During the official sea turtle season between May 1 and Oct. 31, officials are urging beach communities to eliminate artificial lighting during nesting season, and a public workshop is being offered Wednesday by state officials and hosted by Mote Marine Laboratory. Tips on keeping beaches dark during nesting season will be given.
“That is a meeting we would recommend to everyone. It is extremely important,” said Suzi Fox, head of Anna Maria Island Turtle Watch.
Each year Turtle Watch teams up with the state to certify dozens of beach patrol volunteers to monitor 1-mile stretches of Anna Maria for turtle activity.
The patrols are done daily at sunrise to search for nests and signs of turtles nesting. Data is tabulated and compiled for state research. And it is a popular endeavor, according to Fox.

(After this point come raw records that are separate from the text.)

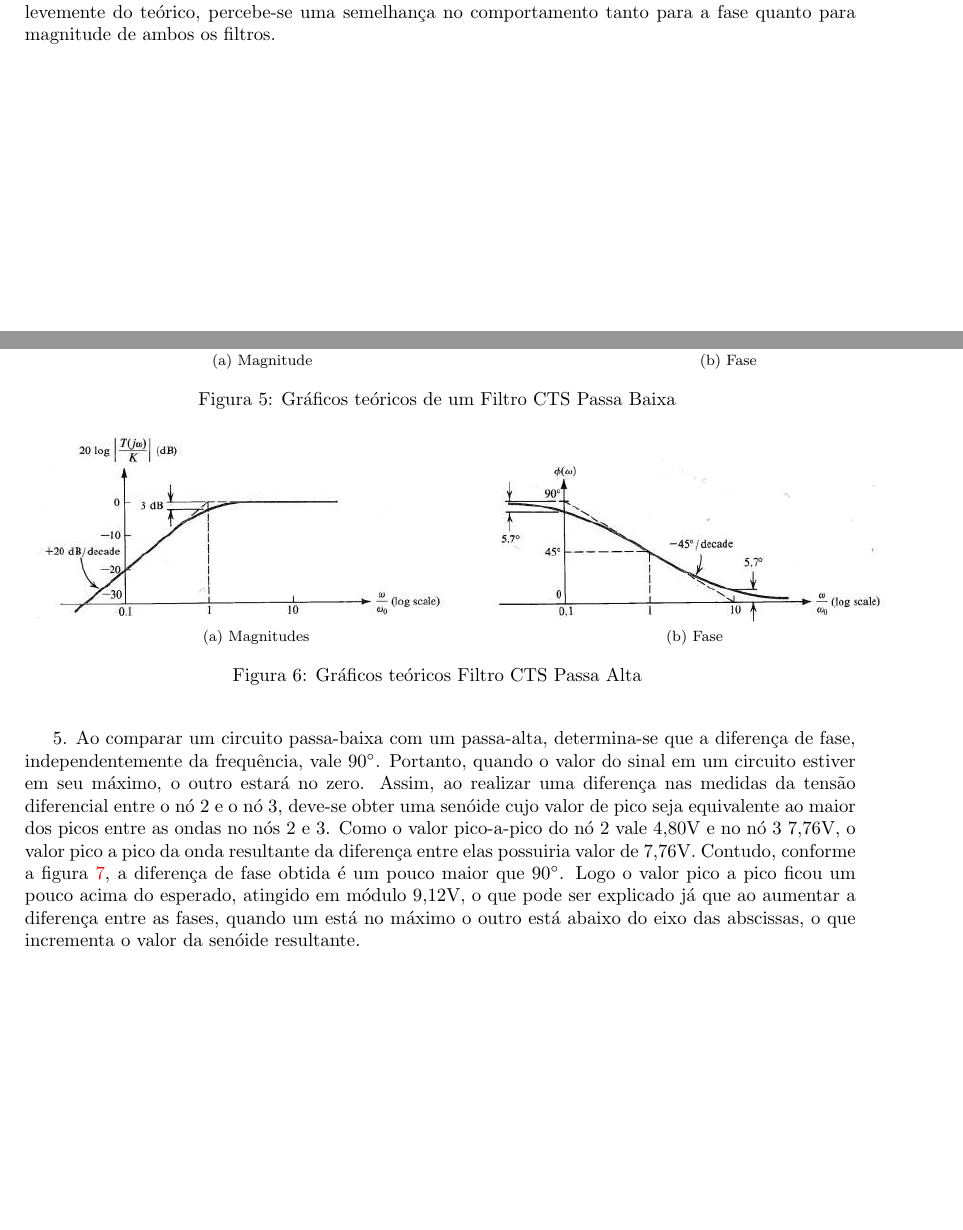
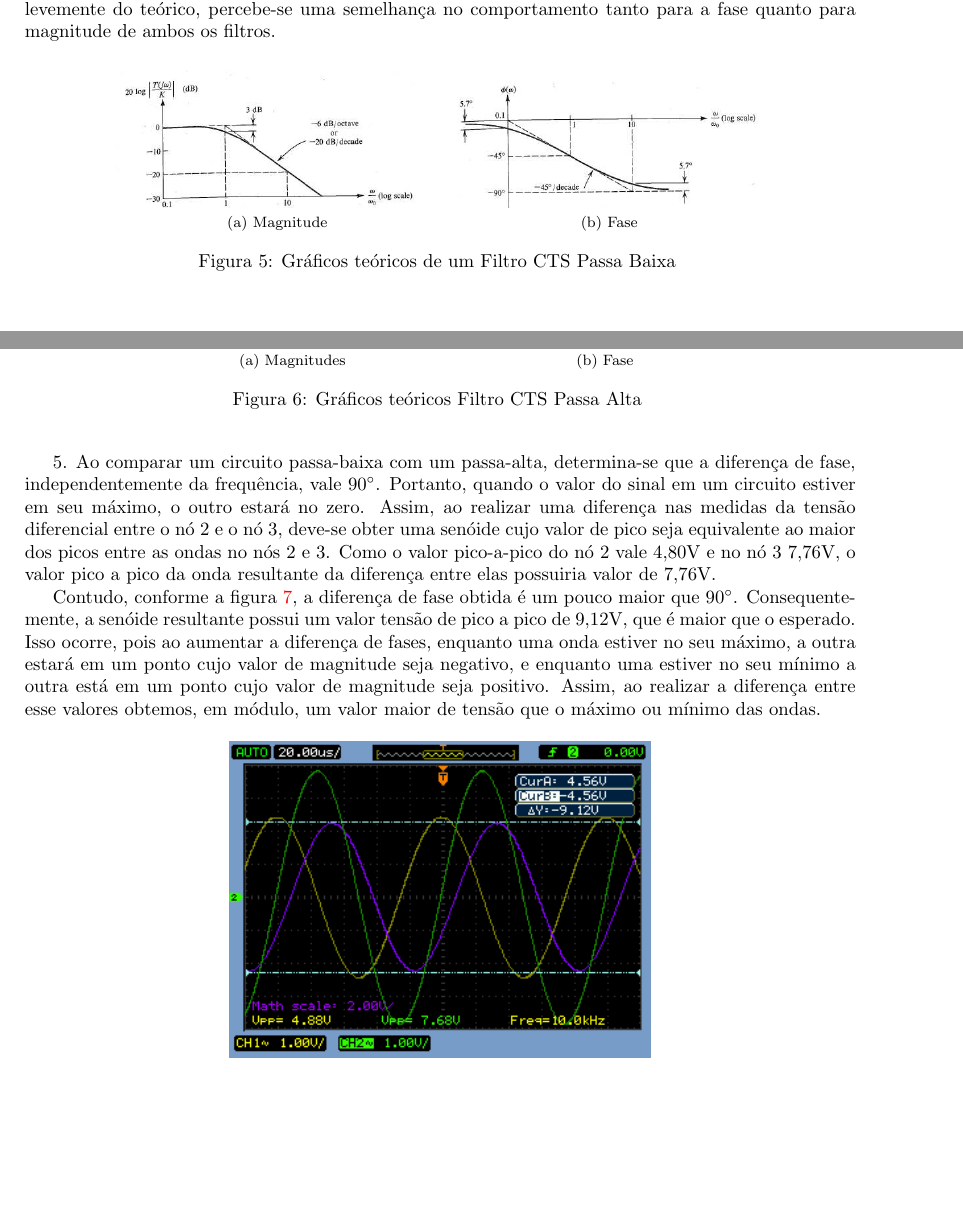
Before and after one commit to tiagochst/ee531-2s2010, a LaTeX document (Lab1/Lab1.tex): two parts of pages 5 and 6 of 7 before the commit and two parts of pages 5 and 6 of 6 after it, joined at a grey line, cut so that both start at the same text, the shorter picture padded with empty space. Compiled offline with pdfLaTeX.

Commit message:
Acerto relatorio

```diff
--- a/Lab1/Lab1.tex
+++ b/Lab1/Lab1.tex
@@ -250,10 +251,10 @@ Comparando-os aos gráficos teóricos (figuras \ref{fig:teo_low} e \ref{fig:teo_
 \begin{figure}[h!]
 \begin{centering}
 \subfloat[Magnitude]{\begin{centering}
-\includegraphics[scale=0.5]{Imagens/mag_low.eps}
+\includegraphics[scale=0.35]{Imagens/mag_low.eps}
 \par\end{centering}
 }\subfloat[Fase]{\begin{centering}
-\includegraphics[scale=0.5]{Imagens/fase_low.eps}
+\includegraphics[scale=0.35]{Imagens/fase_low.eps}
 \par\end{centering}
 }
 \par\end{centering}
@@ -277,7 +278,9 @@ Comparando-os aos gráficos teóricos (figuras \ref{fig:teo_low} e \ref{fig:teo_
 %\item
 5. Ao comparar um circuito passa-baixa com um passa-alta, determina-se que a diferença de fase, independentemente da frequência, vale $90^{\circ}$.
 Portanto, quando o valor do sinal em um circuito estiver em seu máximo, o outro estará no zero. Assim, ao realizar uma diferença nas medidas da tensão diferencial entre o nó 2 e o nó 3, deve-se obter uma senóide cujo valor de pico seja equivalente ao maior dos picos entre as ondas no nós 2 e 3. Como o valor pico-a-pico do nó 2 vale 4,80V e no nó 3 7,76V, o valor pico a pico da onda resultante da diferença entre elas possuiria valor de 7,76V.
-Contudo, conforme a figura \ref{fig:Fig-45}, a diferença de fase obtida é um pouco maior que $90^{\circ}$. Logo o valor pico a pico ficou um pouco acima do esperado, atingido em módulo 9,12V, o que pode ser explicado já que ao aumentar a diferença entre as fases, quando um está no máximo o outro está  abaixo do eixo das abscissas, o que incrementa o valor da senóide resultante.
+
+Contudo, conforme a figura \ref{fig:Fig-45}, a diferença de fase obtida é um pouco maior que $90^{\circ}$. Consequentemente, a senóide resultante possui um valor tensão de pico a pico de 9,12V, que é maior que o esperado. %erro de 0,175%
+ Isso ocorre, pois ao aumentar a diferença de fases, enquanto uma onda estiver no seu máximo, a outra estará em um ponto cujo valor de magnitude seja negativo, e enquanto uma estiver no seu mínimo a outra está em um ponto cujo valor de magnitude seja positivo. Assim, ao realizar a diferença entre esse valores obtemos, em módulo, um valor maior de tensão que o máximo ou mínimo das ondas.
 
 
 \begin{figure}[h!]
```
Also changed, not shown: Lab1/Lab1.pdf, Lab1/Lab1.tex (9 more changed lines).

Those wanting to volunteer for this year’s sea turtle season with Turtle Watch must attend an April 23 workshop held by the group at Holmes Beach City Hall, Fox said.
By the end of the workshop, volunteers will be permitted by the state to participate in the Turtle Watch study, Fox said.

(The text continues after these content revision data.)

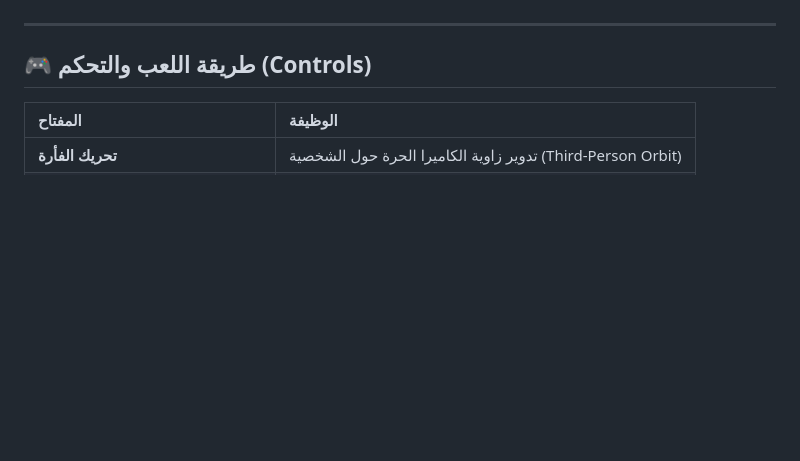
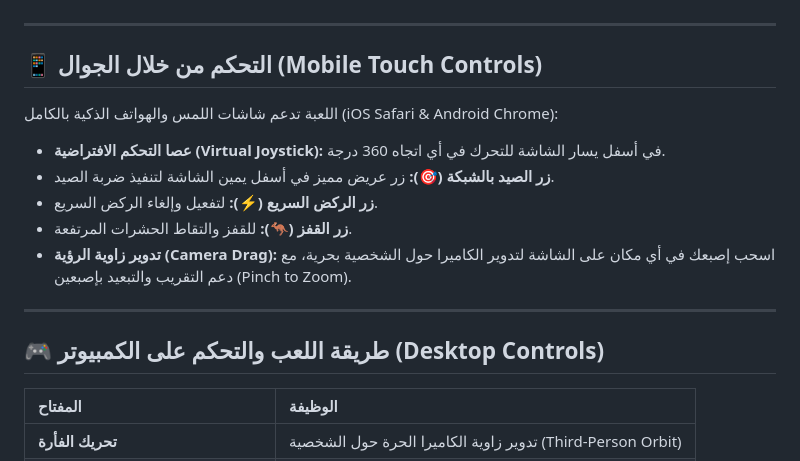
Before and after one commit to basim52/insect-catcher-3d, a Markdown page: README.md, the part around the change. Drawn GitHub-style; blank space fills up the shorter version.

Commit message:
docs: add mobile touch controls guide

```diff
--- a/README.md
+++ b/README.md
@@ -39,7 +39,18 @@
 
 ---
 
-## 🎮 طريقة اللعب والتحكم (Controls)
+## 📱 التحكم من خلال الجوال (Mobile Touch Controls)
+
+اللعبة تدعم شاشات اللمس والهواتف الذكية بالكامل (iOS Safari & Android Chrome):
+- **عصا التحكم الافتراضية (Virtual Joystick):** في أسفل يسار الشاشة للتحرك في أي اتجاه 360 درجة.
+- **زر الصيد بالشبكة (🎯):** زر عريض مميز في أسفل يمين الشاشة لتنفيذ ضربة الصيد.
+- **زر الركض السريع (⚡):** لتفعيل وإلغاء الركض السريع.
+- **زر القفز (🦘):** للقفز والتقاط الحشرات المرتفعة.
+- **تدوير زاوية الرؤية (Camera Drag):** اسحب إصبعك في أي مكان على الشاشة لتدوير الكاميرا حول الشخصية بحرية، مع دعم التقريب والتبعيد بإصبعين (Pinch to Zoom).
+
+---
+
+## 🎮 طريقة اللعب والتحكم على الكمبيوتر (Desktop Controls)
 
 | المفتاح | الوظيفة |
 | :--- | :--- |
```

“Volunteers will come out of the workshop permitted, so it will be exciting,” she said.
Fox has already been searching for sea turtle nests on Anna Maria since April 1. She combs Anna Maria beaches on an ATV each morning. She said no nests have been found on Anna Maria or in Florida yet, but she expects them soon. “The water is getting warmer so we could see one any day now to launch us into this season,” she said.